The tooth was found on August 27th by Jeff Parshley who was visiting the Mineral Wells Fossil Park. He stated that he was there for approximately four hours and that he found the tooth in the southwestern part of the park.
After he made the discovery, Parshley contacted the Dallas Paleontological Society who informed him that it was probably the root of a tooth belonging to a Petalodus shark that lived approximately 300 million years ago. It was then confirmed by Williams who reiterated that it was in fact an unusual discovery for that area. “...Sharks were at the top of the food chain so were fewer in numbers than other creatures, but their teeth are sometimes found,” he explained.
Numerous small fossils have previously been discovered at the park that includes crinoids (sea lilies), echinoids (urchins), pelecypods (clams and oysters), trilobites (arthropods), brachiopods, corals, bryozoans, and plants. Occasionally shark remnants are found although like I previously mentioned, it is not a common discovery.
The fact that Parshley found the root, the rest of the tooth could possibly be nearby and if they are lucky, perhaps even more remains of the shark although that would be difficult as the bodies of sharks contain cartilage instead of bone that do not preserve well and that is why it is mostly teeth and occasionally fins that are found.

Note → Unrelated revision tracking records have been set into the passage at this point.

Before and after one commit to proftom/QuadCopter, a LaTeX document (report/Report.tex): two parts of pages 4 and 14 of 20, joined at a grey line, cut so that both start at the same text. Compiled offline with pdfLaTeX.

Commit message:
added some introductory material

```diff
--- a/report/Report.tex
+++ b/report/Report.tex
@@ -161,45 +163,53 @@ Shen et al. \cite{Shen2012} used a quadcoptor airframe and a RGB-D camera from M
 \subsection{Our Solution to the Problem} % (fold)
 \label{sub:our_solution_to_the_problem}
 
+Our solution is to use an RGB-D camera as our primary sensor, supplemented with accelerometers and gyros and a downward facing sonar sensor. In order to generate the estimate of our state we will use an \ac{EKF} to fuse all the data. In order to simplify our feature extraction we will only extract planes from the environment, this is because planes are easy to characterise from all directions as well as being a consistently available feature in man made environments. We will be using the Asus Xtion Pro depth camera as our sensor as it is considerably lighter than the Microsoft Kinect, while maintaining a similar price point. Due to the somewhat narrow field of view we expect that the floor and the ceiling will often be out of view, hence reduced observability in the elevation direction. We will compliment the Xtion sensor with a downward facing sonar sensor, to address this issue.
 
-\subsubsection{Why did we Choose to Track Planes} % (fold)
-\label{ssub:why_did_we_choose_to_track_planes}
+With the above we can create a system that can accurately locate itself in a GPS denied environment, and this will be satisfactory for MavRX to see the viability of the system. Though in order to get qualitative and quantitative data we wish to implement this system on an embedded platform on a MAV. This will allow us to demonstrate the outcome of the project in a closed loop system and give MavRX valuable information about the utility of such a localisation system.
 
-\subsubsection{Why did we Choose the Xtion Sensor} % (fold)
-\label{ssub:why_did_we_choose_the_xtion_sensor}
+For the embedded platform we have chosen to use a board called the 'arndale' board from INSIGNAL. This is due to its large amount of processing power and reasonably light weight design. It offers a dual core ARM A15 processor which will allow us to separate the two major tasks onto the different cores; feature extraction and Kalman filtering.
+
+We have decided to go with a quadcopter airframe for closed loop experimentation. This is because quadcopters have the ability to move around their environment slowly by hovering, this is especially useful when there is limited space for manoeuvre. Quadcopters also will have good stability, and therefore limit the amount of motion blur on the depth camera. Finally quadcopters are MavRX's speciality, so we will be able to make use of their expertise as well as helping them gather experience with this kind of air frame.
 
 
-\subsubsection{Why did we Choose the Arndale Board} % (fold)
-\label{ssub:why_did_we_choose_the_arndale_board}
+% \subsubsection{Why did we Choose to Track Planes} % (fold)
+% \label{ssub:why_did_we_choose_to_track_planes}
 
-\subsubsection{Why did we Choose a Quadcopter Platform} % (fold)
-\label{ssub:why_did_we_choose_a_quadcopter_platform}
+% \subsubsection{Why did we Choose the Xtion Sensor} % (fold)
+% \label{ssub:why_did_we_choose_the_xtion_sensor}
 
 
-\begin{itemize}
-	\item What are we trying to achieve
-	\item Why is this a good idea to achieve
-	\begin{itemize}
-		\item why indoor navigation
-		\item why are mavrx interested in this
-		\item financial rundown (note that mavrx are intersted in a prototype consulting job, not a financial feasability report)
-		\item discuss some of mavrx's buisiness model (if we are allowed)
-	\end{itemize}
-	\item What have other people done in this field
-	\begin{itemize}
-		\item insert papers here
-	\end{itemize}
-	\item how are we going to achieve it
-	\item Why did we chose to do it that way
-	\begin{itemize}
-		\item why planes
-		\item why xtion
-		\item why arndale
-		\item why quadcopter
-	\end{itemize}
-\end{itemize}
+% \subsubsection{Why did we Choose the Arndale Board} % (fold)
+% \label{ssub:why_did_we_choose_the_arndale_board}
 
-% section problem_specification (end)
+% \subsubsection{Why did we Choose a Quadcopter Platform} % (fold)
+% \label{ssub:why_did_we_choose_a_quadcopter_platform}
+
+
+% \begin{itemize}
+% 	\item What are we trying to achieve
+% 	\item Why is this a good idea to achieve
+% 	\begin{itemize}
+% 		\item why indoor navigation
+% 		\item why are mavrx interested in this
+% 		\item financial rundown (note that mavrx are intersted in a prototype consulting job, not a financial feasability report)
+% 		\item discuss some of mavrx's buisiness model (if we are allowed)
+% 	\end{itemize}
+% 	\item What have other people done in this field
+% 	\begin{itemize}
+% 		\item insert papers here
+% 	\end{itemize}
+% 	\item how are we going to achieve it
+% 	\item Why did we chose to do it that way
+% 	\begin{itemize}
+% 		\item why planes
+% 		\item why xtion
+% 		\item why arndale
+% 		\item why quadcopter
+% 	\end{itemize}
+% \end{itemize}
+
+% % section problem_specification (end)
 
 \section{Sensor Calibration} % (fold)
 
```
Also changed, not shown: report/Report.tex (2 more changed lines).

Parshley, who is currently living in Los Angeles, California, is on a 42-day recreational-vehicle journey so he has other places to visit, but he did say that he would like to eventually go back to the park and hopefully “find the rest” of the shark. (A picture of the tooth root can be seen here.)